### Front-end code change data

* * * * *

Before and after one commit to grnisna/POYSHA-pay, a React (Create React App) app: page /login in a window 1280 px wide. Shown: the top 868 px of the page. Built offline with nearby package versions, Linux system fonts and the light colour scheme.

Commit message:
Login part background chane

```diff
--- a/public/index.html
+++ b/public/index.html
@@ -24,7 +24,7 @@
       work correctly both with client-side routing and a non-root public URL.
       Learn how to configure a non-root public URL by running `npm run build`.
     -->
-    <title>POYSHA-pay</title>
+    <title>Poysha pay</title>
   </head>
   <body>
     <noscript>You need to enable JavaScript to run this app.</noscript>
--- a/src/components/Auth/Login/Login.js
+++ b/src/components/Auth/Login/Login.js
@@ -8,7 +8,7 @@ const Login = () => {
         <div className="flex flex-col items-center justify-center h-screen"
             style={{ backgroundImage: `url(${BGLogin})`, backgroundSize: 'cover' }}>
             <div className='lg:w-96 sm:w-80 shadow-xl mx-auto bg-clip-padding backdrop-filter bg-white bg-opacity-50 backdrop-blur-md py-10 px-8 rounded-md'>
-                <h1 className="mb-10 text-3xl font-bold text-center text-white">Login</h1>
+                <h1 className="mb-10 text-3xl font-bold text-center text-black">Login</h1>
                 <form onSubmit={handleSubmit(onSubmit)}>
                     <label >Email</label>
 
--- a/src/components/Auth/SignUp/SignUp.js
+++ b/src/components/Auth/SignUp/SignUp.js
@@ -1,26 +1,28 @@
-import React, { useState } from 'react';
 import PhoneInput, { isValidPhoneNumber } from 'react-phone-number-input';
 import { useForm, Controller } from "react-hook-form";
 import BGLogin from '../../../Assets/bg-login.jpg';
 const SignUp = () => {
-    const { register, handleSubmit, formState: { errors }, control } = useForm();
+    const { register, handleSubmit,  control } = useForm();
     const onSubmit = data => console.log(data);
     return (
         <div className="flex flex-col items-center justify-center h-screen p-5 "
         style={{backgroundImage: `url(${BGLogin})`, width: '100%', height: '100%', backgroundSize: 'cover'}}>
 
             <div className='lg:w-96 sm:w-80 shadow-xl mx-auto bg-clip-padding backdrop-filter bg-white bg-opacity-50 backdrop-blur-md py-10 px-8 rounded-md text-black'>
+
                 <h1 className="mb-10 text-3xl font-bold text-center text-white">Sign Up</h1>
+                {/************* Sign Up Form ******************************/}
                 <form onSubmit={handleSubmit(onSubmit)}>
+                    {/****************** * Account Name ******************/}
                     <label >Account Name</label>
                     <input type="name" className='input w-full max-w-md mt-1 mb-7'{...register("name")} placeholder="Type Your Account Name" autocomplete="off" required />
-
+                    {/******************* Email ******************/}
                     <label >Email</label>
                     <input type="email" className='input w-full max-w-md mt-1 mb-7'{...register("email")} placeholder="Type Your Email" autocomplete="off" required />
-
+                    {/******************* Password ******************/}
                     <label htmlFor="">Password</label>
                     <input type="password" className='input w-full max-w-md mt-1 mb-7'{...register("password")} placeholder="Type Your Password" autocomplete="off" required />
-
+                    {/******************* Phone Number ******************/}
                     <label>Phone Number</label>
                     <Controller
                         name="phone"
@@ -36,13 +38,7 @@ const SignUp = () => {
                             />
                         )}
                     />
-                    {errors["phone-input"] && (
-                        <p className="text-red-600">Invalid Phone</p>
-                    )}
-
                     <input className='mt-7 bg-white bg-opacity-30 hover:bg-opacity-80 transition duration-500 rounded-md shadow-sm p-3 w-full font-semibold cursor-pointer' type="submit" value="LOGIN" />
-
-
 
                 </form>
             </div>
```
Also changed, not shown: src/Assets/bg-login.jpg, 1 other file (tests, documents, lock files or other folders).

* * * * *

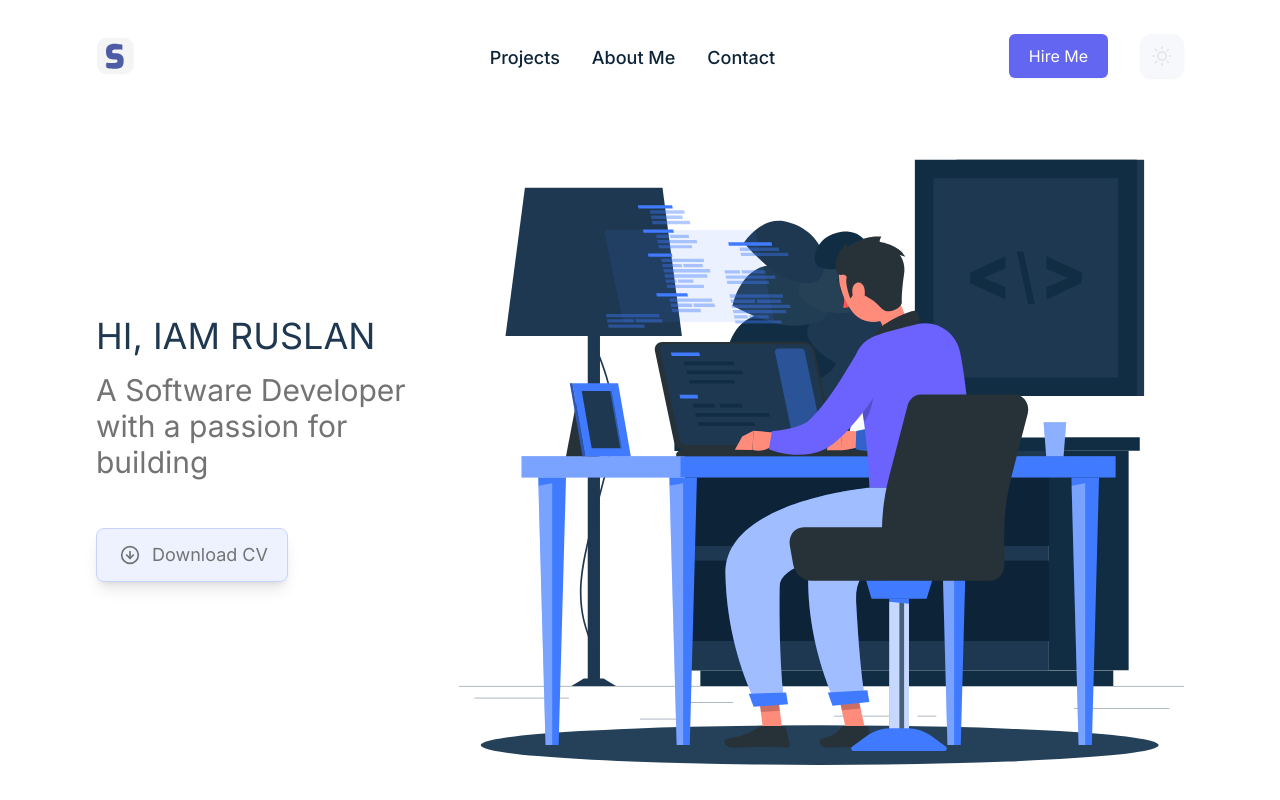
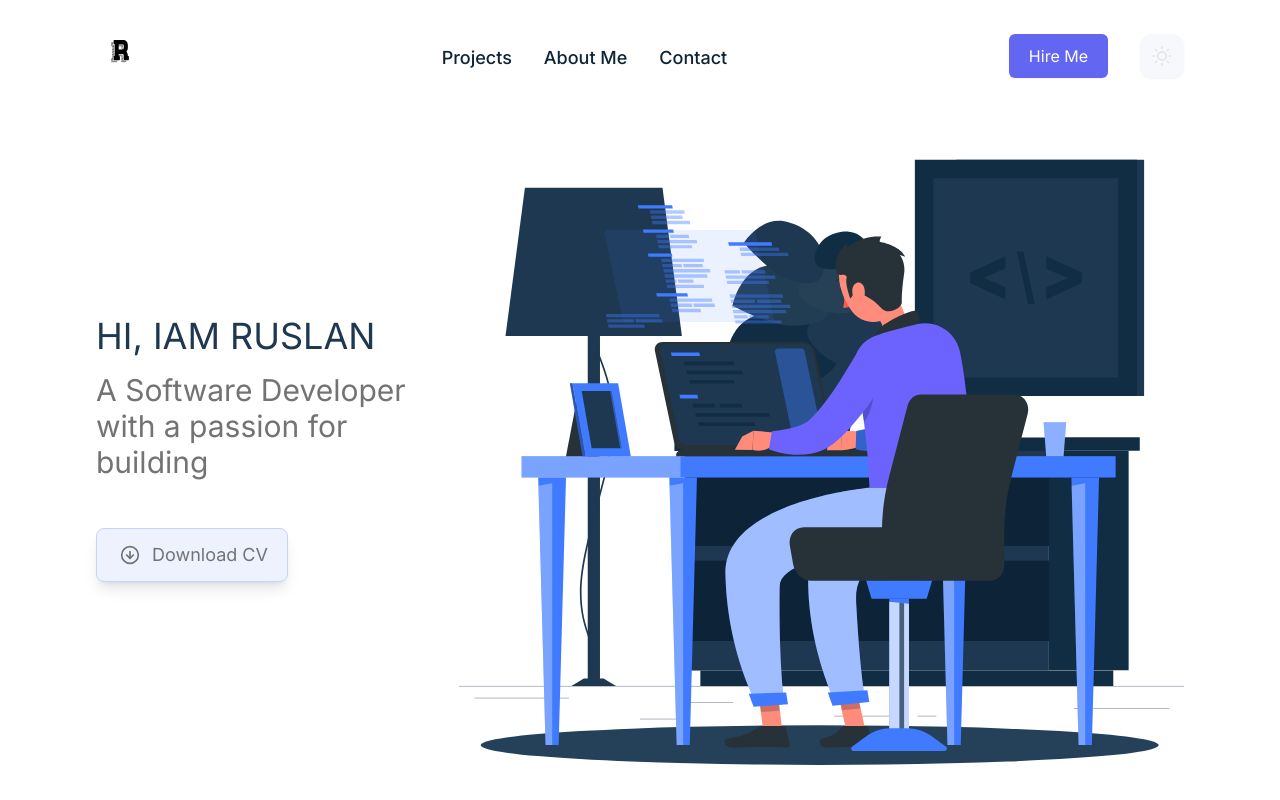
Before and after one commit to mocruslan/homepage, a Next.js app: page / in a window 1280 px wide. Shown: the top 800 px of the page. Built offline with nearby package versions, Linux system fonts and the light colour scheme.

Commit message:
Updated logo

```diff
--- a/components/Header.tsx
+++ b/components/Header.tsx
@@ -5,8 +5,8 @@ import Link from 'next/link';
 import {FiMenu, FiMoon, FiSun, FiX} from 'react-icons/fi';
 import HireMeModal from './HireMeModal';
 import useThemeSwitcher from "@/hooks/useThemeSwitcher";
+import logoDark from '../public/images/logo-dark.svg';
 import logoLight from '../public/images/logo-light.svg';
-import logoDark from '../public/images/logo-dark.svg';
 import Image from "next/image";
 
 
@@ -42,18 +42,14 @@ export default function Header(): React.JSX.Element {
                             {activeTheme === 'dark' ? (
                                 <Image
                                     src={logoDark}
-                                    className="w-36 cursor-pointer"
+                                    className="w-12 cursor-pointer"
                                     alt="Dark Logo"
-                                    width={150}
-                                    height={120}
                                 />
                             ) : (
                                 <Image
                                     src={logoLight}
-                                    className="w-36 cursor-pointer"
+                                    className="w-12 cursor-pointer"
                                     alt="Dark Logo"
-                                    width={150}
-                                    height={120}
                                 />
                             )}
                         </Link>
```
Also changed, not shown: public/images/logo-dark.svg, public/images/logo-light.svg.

* * * * *

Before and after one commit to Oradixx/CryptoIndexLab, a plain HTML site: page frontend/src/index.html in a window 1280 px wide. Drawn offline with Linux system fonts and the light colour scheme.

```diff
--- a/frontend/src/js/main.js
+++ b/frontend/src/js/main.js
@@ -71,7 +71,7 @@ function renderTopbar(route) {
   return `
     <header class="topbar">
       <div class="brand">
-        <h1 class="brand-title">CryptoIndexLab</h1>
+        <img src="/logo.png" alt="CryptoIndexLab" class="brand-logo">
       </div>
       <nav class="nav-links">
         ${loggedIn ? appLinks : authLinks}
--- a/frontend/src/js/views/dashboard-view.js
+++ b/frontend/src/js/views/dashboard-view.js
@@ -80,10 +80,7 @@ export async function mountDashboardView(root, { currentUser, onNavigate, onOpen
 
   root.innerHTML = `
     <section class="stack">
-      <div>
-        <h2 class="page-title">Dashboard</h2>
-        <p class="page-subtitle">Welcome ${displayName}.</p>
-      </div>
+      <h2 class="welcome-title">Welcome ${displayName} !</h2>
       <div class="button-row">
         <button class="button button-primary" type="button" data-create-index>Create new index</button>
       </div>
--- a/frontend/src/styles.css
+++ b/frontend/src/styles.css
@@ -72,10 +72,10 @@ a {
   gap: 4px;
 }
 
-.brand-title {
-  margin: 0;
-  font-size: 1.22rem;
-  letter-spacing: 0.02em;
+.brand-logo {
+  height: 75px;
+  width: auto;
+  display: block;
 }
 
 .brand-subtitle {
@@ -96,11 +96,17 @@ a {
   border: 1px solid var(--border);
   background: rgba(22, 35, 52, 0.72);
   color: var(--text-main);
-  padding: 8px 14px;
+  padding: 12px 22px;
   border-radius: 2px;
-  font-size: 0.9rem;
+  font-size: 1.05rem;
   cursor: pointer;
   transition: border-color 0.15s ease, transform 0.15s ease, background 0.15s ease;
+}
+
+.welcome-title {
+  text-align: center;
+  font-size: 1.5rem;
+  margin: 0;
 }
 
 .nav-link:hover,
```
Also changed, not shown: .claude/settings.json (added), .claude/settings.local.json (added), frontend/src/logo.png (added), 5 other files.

* * * * *

### What is being asked
All lines above that contain the word "import" are to be copied.

### Exercise answer
-import React, { useState } from 'react';
 import PhoneInput, { isValidPhoneNumber } from 'react-phone-number-input';
 import { useForm, Controller } from "react-hook-form";
 import BGLogin from '../../../Assets/bg-login.jpg';
@@ -5,8 +5,8 @@ import Link from 'next/link';
 import {FiMenu, FiMoon, FiSun, FiX} from 'react-icons/fi';
 import HireMeModal from './HireMeModal';
 import useThemeSwitcher from "@/hooks/useThemeSwitcher";
+import logoDark from '../public/images/logo-dark.svg';
 import logoLight from '../public/images/logo-light.svg';
-import logoDark from '../public/images/logo-dark.svg';
 import Image from "next/image";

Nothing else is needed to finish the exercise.